  • Performance during continuous or intermittent high-intensity exercise can be limited, at least in part, by the accumulation of hydrogen ions (H+) which reduce muscle pH and interfere with muscle contractile and metabolic processes. 
  • H+ accumulation in the muscle cells and blood can be buffered in many different ways, but few of these can be altered by nutrition. The exceptions are the intracellular buffer, carnosine, and the extracellular buffer, bicarbonate. Nutritional interventions with carnosine and bicarbonate might therefore enhance fatigue resistance and improve performance during high-intensity exercise.
  • Muscle carnosine concentration can be increased by dietary supplementation with ß-alanine (approximately 3–6 g of ß-alanine per day for 4–8 wk) whereas extracellular bicarbonate concentration can be increased by about 20% following ingestion of sodium bicarbonate (~0.3 g per kg body mass 1-2 h before exercise).
  • There is evidence that both ß-alanine and sodium bicarbonate ingestion can enhance exercise performance during single or repeated bouts of high-intensity exercise in which energy is supplied predominantly through anaerobic glycolysis.
  • Sodium bicarbonate supplementation can produce gastrointestinal disturbances. ß-alanine supplementation in doses greater than 10 mg/kg BM can lead to a short period of paresthesia (flushing and a prickling sensation on the skin) although recent “slow-release” supplements have largely overcome these unpleasant side effects.
  • To ensure that the potential benefit of supplementation with bicarbonate or ß-alanine outweigh any negative side effects, it is important for athletes to practice their supplementation strategy prior to competition.

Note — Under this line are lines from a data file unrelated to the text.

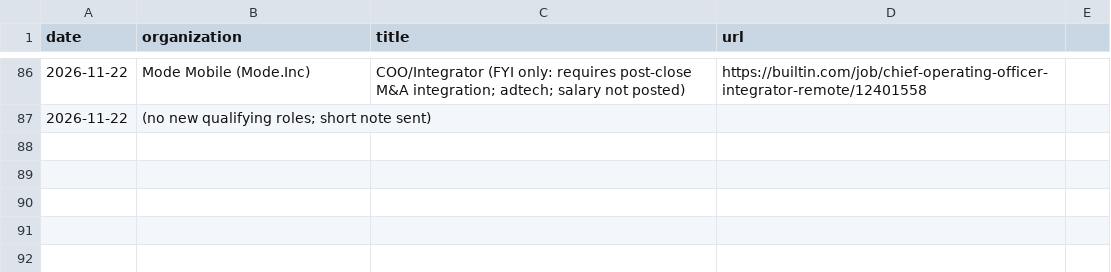
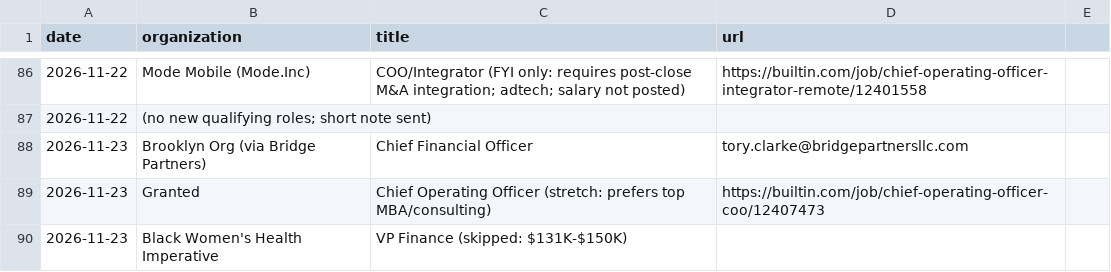
Before and after one commit to lazarreclavel3-stack/Leader1, a CSV file: jobsearch/history.csv, drawn as a sheet; only a part is shown, gaps mark what is left out.

```diff
--- a/jobsearch/history.csv
+++ b/jobsearch/history.csv
@@ -87 +87,4 @@ date,organization,title,url
 2026-11-22,(no new qualifying roles; short note sent),,
+2026-11-23,Brooklyn Org (via Bridge Partners),Chief Financial Officer,tory.clarke@bridgepartnersllc.com
+2026-11-23,Granted,Chief Operating Officer (stretch: prefers top MBA/consulting),https://builtin.com/job/chief-operating-officer-coo/12407473
+2026-11-23,Black Women's Health Imperative,VP Finance (skipped: $131K-$150K),
```
Also changed, not shown: 7 other files.
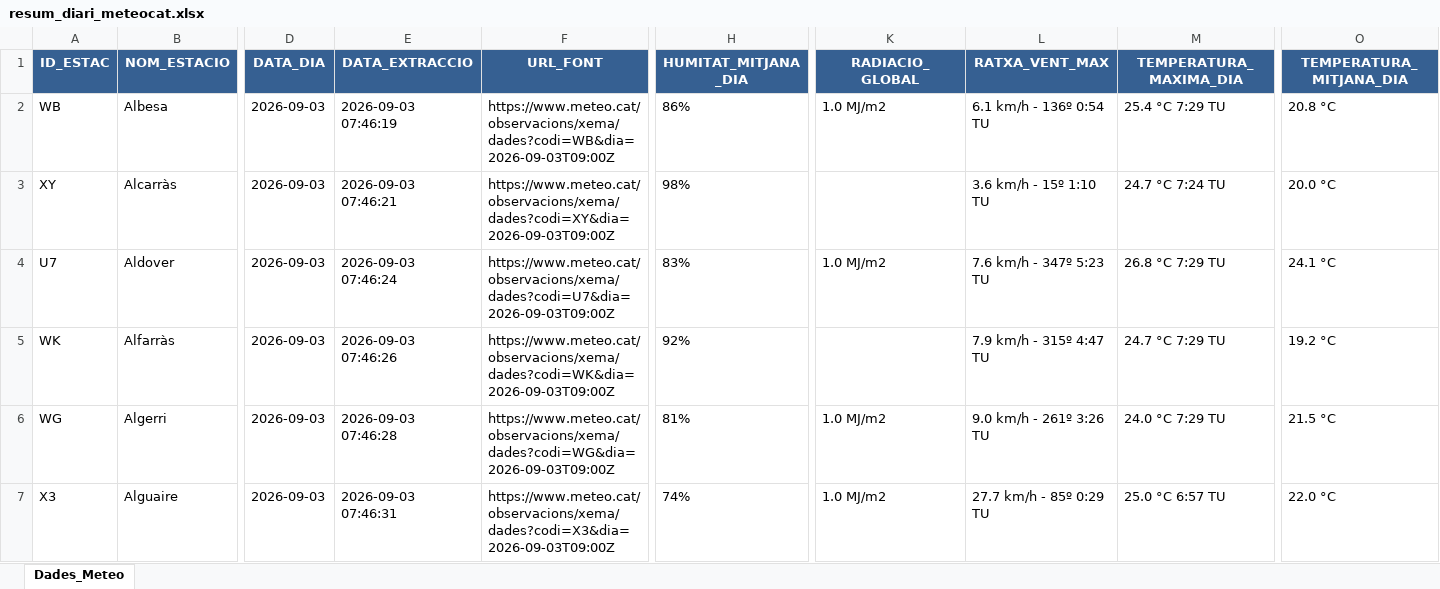
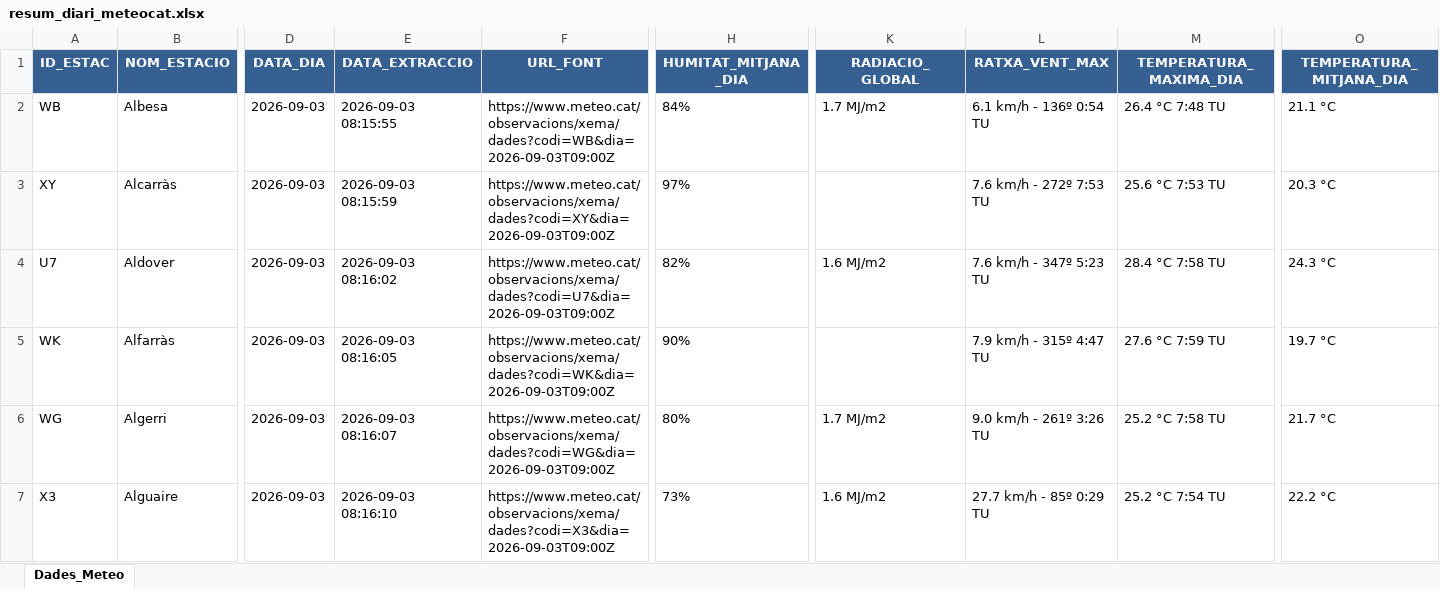
Before and after one commit to joandecorts/getdailydate, an Excel workbook: src/data/resum_diari_meteocat.xlsx, sheet Dades_Meteo, drawn as a sheet; only a part is shown, gaps mark what is left out; values as stored, in another font and other column widths than the file's, no borders; the diff covers the shown part only; the diff names each change by its address in the sheet, - before the commit and + after, or states it on an @@ line.

```diff
--- a/src/data/resum_diari_meteocat.xlsx (sheet Dades_Meteo)
+++ b/src/data/resum_diari_meteocat.xlsx (sheet Dades_Meteo)
-E2 (DATA_EXTRACCIO): 2026-09-03 07:46:19
+E2 (DATA_EXTRACCIO): 2026-09-03 08:15:55
-H2 (HUMITAT_MITJANA_DIA): 86%
+H2 (HUMITAT_MITJANA_DIA): 84%
-K2 (RADIACIO_GLOBAL): 1.0 MJ/m2
+K2 (RADIACIO_GLOBAL): 1.7 MJ/m2
-M2 (TEMPERATURA_MAXIMA_DIA): 25.4 °C 7:29 TU
+M2 (TEMPERATURA_MAXIMA_DIA): 26.4 °C 7:48 TU
-O2 (TEMPERATURA_MITJANA_DIA): 20.8 °C
+O2 (TEMPERATURA_MITJANA_DIA): 21.1 °C
-E3 (DATA_EXTRACCIO): 2026-09-03 07:46:21
+E3 (DATA_EXTRACCIO): 2026-09-03 08:15:59
-H3 (HUMITAT_MITJANA_DIA): 98%
+H3 (HUMITAT_MITJANA_DIA): 97%
-L3 (RATXA_VENT_MAX): 3.6 km/h - 15º 1:10 TU
+L3 (RATXA_VENT_MAX): 7.6 km/h - 272º 7:53 TU
-M3 (TEMPERATURA_MAXIMA_DIA): 24.7 °C 7:24 TU
+M3 (TEMPERATURA_MAXIMA_DIA): 25.6 °C 7:53 TU
-O3 (TEMPERATURA_MITJANA_DIA): 20.0 °C
+O3 (TEMPERATURA_MITJANA_DIA): 20.3 °C
-E4 (DATA_EXTRACCIO): 2026-09-03 07:46:24
+E4 (DATA_EXTRACCIO): 2026-09-03 08:16:02
-H4 (HUMITAT_MITJANA_DIA): 83%
+H4 (HUMITAT_MITJANA_DIA): 82%
-K4 (RADIACIO_GLOBAL): 1.0 MJ/m2
+K4 (RADIACIO_GLOBAL): 1.6 MJ/m2
-M4 (TEMPERATURA_MAXIMA_DIA): 26.8 °C 7:29 TU
+M4 (TEMPERATURA_MAXIMA_DIA): 28.4 °C 7:58 TU
-O4 (TEMPERATURA_MITJANA_DIA): 24.1 °C
+O4 (TEMPERATURA_MITJANA_DIA): 24.3 °C
-E5 (DATA_EXTRACCIO): 2026-09-03 07:46:26
+E5 (DATA_EXTRACCIO): 2026-09-03 08:16:05
-H5 (HUMITAT_MITJANA_DIA): 92%
+H5 (HUMITAT_MITJANA_DIA): 90%
-M5 (TEMPERATURA_MAXIMA_DIA): 24.7 °C 7:29 TU
+M5 (TEMPERATURA_MAXIMA_DIA): 27.6 °C 7:59 TU
-O5 (TEMPERATURA_MITJANA_DIA): 19.2 °C
+O5 (TEMPERATURA_MITJANA_DIA): 19.7 °C
-E6 (DATA_EXTRACCIO): 2026-09-03 07:46:28
+E6 (DATA_EXTRACCIO): 2026-09-03 08:16:07
-H6 (HUMITAT_MITJANA_DIA): 81%
+H6 (HUMITAT_MITJANA_DIA): 80%
-K6 (RADIACIO_GLOBAL): 1.0 MJ/m2
+K6 (RADIACIO_GLOBAL): 1.7 MJ/m2
-M6 (TEMPERATURA_MAXIMA_DIA): 24.0 °C 7:29 TU
+M6 (TEMPERATURA_MAXIMA_DIA): 25.2 °C 7:58 TU
-O6 (TEMPERATURA_MITJANA_DIA): 21.5 °C
+O6 (TEMPERATURA_MITJANA_DIA): 21.7 °C
-E7 (DATA_EXTRACCIO): 2026-09-03 07:46:31
+E7 (DATA_EXTRACCIO): 2026-09-03 08:16:10
-H7 (HUMITAT_MITJANA_DIA): 74%
+H7 (HUMITAT_MITJANA_DIA): 73%
-K7 (RADIACIO_GLOBAL): 1.0 MJ/m2
+K7 (RADIACIO_GLOBAL): 1.6 MJ/m2
-M7 (TEMPERATURA_MAXIMA_DIA): 25.0 °C 6:57 TU
+M7 (TEMPERATURA_MAXIMA_DIA): 25.2 °C 7:54 TU
-O7 (TEMPERATURA_MITJANA_DIA): 22.0 °C
+O7 (TEMPERATURA_MITJANA_DIA): 22.2 °C
```
Also changed, not shown: 891 edited cells elsewhere in this sheet, 3 other files.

Introduction

Exercise performance in “middle-distance” sports events (lasting between ~1 and 8 min) is related to energy supply through both oxidative and non-oxidative metabolic processes. Because the energy demand in these sports is close to or in excess of the maximal rate of O2 consumption, there will be an appreciable contribution to the energy supply from anaerobic glycolysis, resulting in a significant production of lactate and hydrogen (H+) ions. These large increases in [H+] may reduce muscle pH from ~ 7.1 at rest to as low as 6.4 at the point of exhaustion. Although fatigue is clearly multi-factorial in these (and other) sports events, performance limitation appears to be related to the extent of the muscular acidosis which is developed along with associated ionic disturbances which may affect muscle excitation (Chin & Allen, 1998; Fitts, 1994). Metabolic acidosis can impair performance through direct interference with the muscle contraction process and by limiting the resynthesis of high-energy phosphates and inhibiting the rate of anaerobic glycolysis (Fitts, 1994).

During high-intensity exercise, several systems contribute to both intracellular and extracellular buffering in attempts to maintain pH homeostasis, with intramuscular carnosine and plasma bicarbonate both having important roles (Juel, 2008; Harris and Sale, 2012).  Accordingly, there are two nutritional supplements that middle-distance athletes may be able to use to enhance buffering capacity with a view to enhancing performance. The first of these is the most established and involves the acute supplementation of sodium bicarbonate to increase extracellular buffering capacity. The second approach has been less extensively researched but may involve longer-term supplementation with the non-essential amino acid, ß-alanine, to increase muscle carnosine content and enhance intracellular buffering capacity.

Extracellular buffering: sodium bicarbonate

A high rate of anaerobic glycolysis in skeletal muscle during high-intensity exercise can produce hydrogen ions (H+) in excess of the intracellular buffering capacity. Increasing the bicarbonate concentration and elevating pH in the extracellular space, however, increases the efflux of H+ from the muscle (Juel, 1996). Because of the negative consequences of H+ accumulation within muscle cells, this greater H+ efflux may reduce the fall in muscle cell pH and therefore retard the rate of muscle fatigue development and enhance performance by facilitating enhanced energy supply through anaerobic glycolysis (Hollidge-Horvat et al., 2000).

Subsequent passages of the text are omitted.